June 12, 2011/Crain’s Detroit Business
By Mary Sue Coleman
Quality higher education has never been more important to investing in the future of Michigan.
With the Legislature's passage of a new budget, the University of Michigan is absorbing a $48 million loss to our general fund. We will adapt to the short-term pain. We will protect the quality of the academic enterprise, contain costs to ensure a strong return on tax dollars and remain affordable and accessible to students.
We need equally strong resolve from the businesses, communities and organizations we serve. We must make an unyielding commitment to investing in higher education or else risk our collective progress in rebuilding Michigan as a global economic player.
Michigan's taxpayer support for higher education is in the bottom 10 in the nation. To climb into the top 10 most prosperous states, higher education must become a priority.
A strong UM delivers talented faculty and graduates for our state; technologies and innovation for business, industry and health care; and solutions for our neighborhoods and cities. It means more than 2,800 discoveries, 1,337 patents, and 93 startup businesses in the past decade.

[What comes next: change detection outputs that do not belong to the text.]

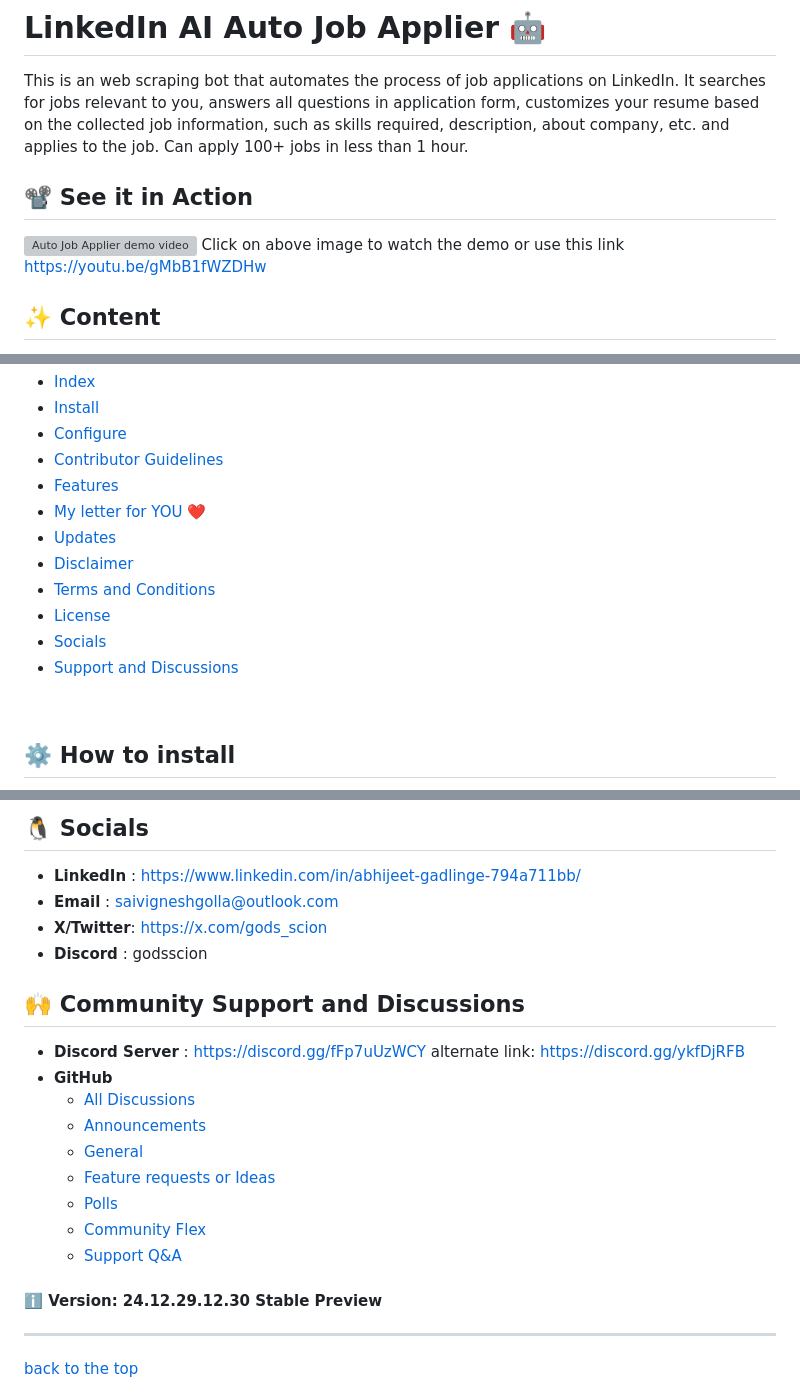
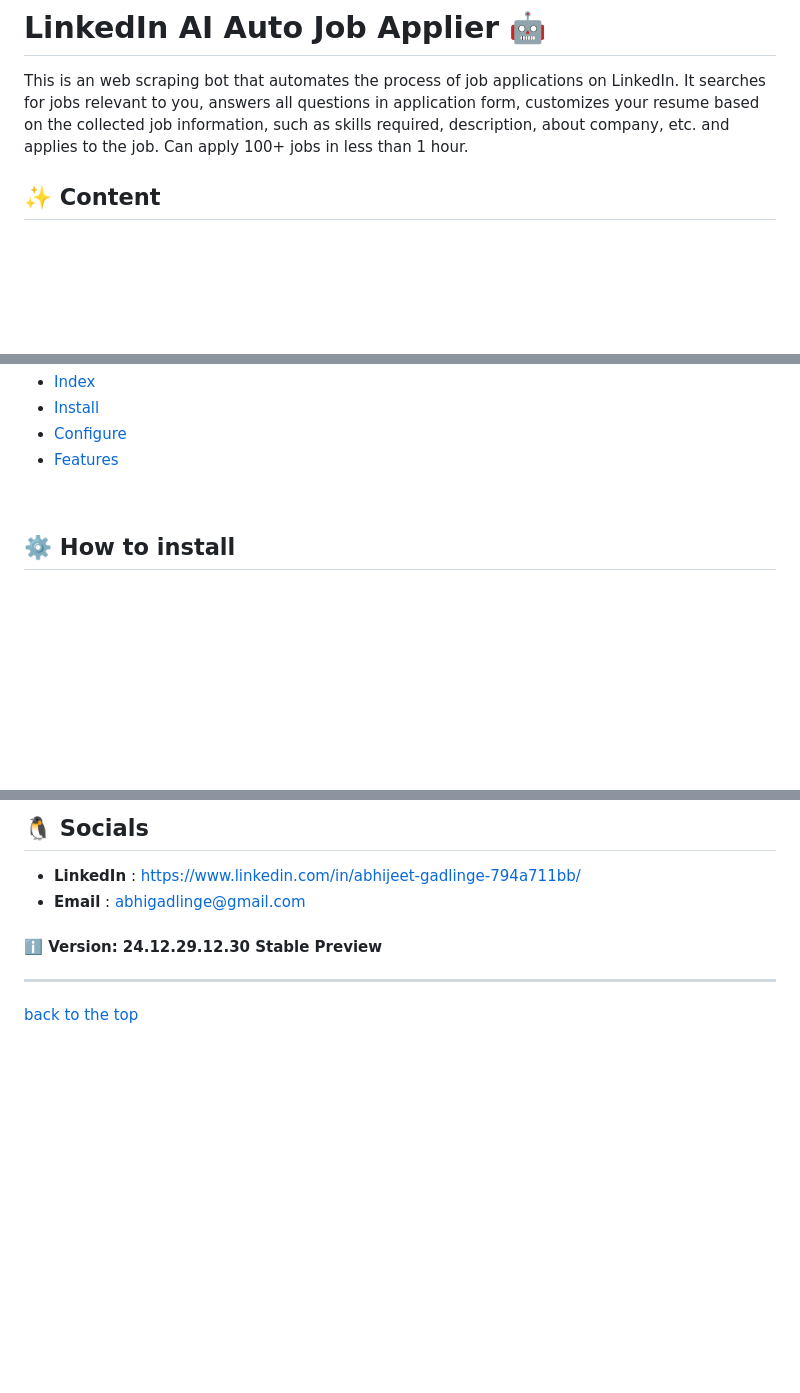
Before and after one commit to abhigadlinge/LinkedIn-Bot, a Markdown page: README.md, 3 parts joined by grey strips. Drawn GitHub-style; blank space fills up the shorter version; grey boxes are pictures that could not be loaded.

```diff
--- a/README.md
+++ b/README.md
@@ -2,10 +2,6 @@
 This is an web scraping bot that automates the process of job applications on LinkedIn. It searches for jobs relevant to you, answers all questions in application form, customizes your resume based on the collected job information, such as skills required, description, about company, etc. and applies to the job. Can apply 100+ jobs in less than 1 hour.
 
 
-## 📽️ See it in Action
-[![Auto Job Applier demo video](https://github.com/GodsScion/Auto_job_applier_linkedIn/assets/100998531/429f7753-ebb0-499b-bc5e-5b4ee28c4f69)](https://youtu.be/gMbB1fWZDHw)
-Click on above image to watch the demo or use this link https://youtu.be/gMbB1fWZDHw
-
 
 ## ✨ Content
 - [Introduction](#linkedin-ai-auto-job-applier-)
@@ -13,15 +8,8 @@ Click on above image to watch the demo or use this link https://youtu.be/gMbB1fW
 - [Index](#-content)
 - [Install](#%EF%B8%8F-how-to-install)
 - [Configure](#-how-to-configure)
-- [Contributor Guidelines](#-contributor-guidelines)
 - [Features](#-feature-list)
-- [My letter for YOU ❤️](#%EF%B8%8F-my-heartfelt-letter-to-you-%EF%B8%8F)
-- [Updates](%EF%B8%8F-major-updates-history)
-- [Disclaimer](#-disclaimer)
-- [Terms and Conditions](#%EF%B8%8F-terms-and-conditions)
-- [License](#%EF%B8%8F-license)
-- [Socials](#-socials)
-- [Support and Discussions](#-community-support-and-discussions)
+
 
 <br>
 
@@ -393,22 +378,8 @@ See [AGPLv3 LICENSE](LICENSE) for more info.
 
 ## 🐧 Socials
 - **LinkedIn** : https://www.linkedin.com/in/abhijeet-gadlinge-794a711bb/
-- **Email**    : saivigneshgolla@outlook.com
-- **X/Twitter**: https://x.com/gods_scion
-- **Discord**  : godsscion
+- **Email**    : abhigadlinge@gmail.com
 
-
-## 🙌 Community Support and Discussions
-- **Discord Server** : https://discord.gg/fFp7uUzWCY
-alternate link: https://discord.gg/ykfDjRFB
-- **GitHub**
-    - [All Discussions](https://github.com/GodsScion/Auto_job_applier_linkedIn/discussions)
-    - [Announcements](https://github.com/GodsScion/Auto_job_applier_linkedIn/discussions/categories/announcements)
-    - [General](https://github.com/GodsScion/Auto_job_applier_linkedIn/discussions/categories/general)
-    - [Feature requests or Ideas](https://github.com/GodsScion/Auto_job_applier_linkedIn/discussions/categories/feature-requests-or-ideas)
-    - [Polls](https://github.com/GodsScion/Auto_job_applier_linkedIn/discussions/categories/polls)
-    - [Community Flex](https://github.com/GodsScion/Auto_job_applier_linkedIn/discussions/categories/community-flex)
-    - [Support Q&A](https://github.com/GodsScion/Auto_job_applier_linkedIn/discussions/categories/support-q-a)
 
 
 #### ℹ️ Version: 24.12.29.12.30 Stable Preview
```
Also changed, not shown: other parts of README.md (+3 -7 lines).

We have shown great discipline in our fiscal practices, allowing us to weather difficult economic times more effectively than some universities elsewhere in the country. During a six-year period ending in 2009, we reduced our general fund spending by $135 million. We must reallocate another $100 million by 2012 and identify another $120 million in savings by 2017.
Our cost-cutting spans all operations, from reducing energy consumption by 14 percent last year and avoiding $5.2 million in annual costs, to saving more than $30 million because of changes to employee health benefits. Our faculty and staff now pay 30 percent of their costs under a highly efficient health plan: Last year's average cost to cover our employees was 20 percent less than the national average among private-sector businesses.
In all of these cost-containment efforts, we never lose focus on our mission: academic excellence. That includes budgeting historic levels of financial aid to keep our doors open to qualified students. We want students and parents to know that a typical resident undergraduate with need, with a family income of less than $80,000, pays less to attend UM today than in 2004.
Our graduates lead the way in many fields that are defining Michigan's new economy. Alumni report high rates of employment in the fields for which they trained, with more living and working in Michigan than in any other state.
We are confident Gov. Rick Snyder will uphold his pledge to support higher education in the future. The governor, UM, and countless individuals and organizations across our state are working hard to ensure the rejuvenation of Michigan. That must include strong public universities. It is an investment that delivers countless benefits for Michigan and beyond, and is one we cannot afford to squander.
Mary Sue Coleman is president of the University of Michigan.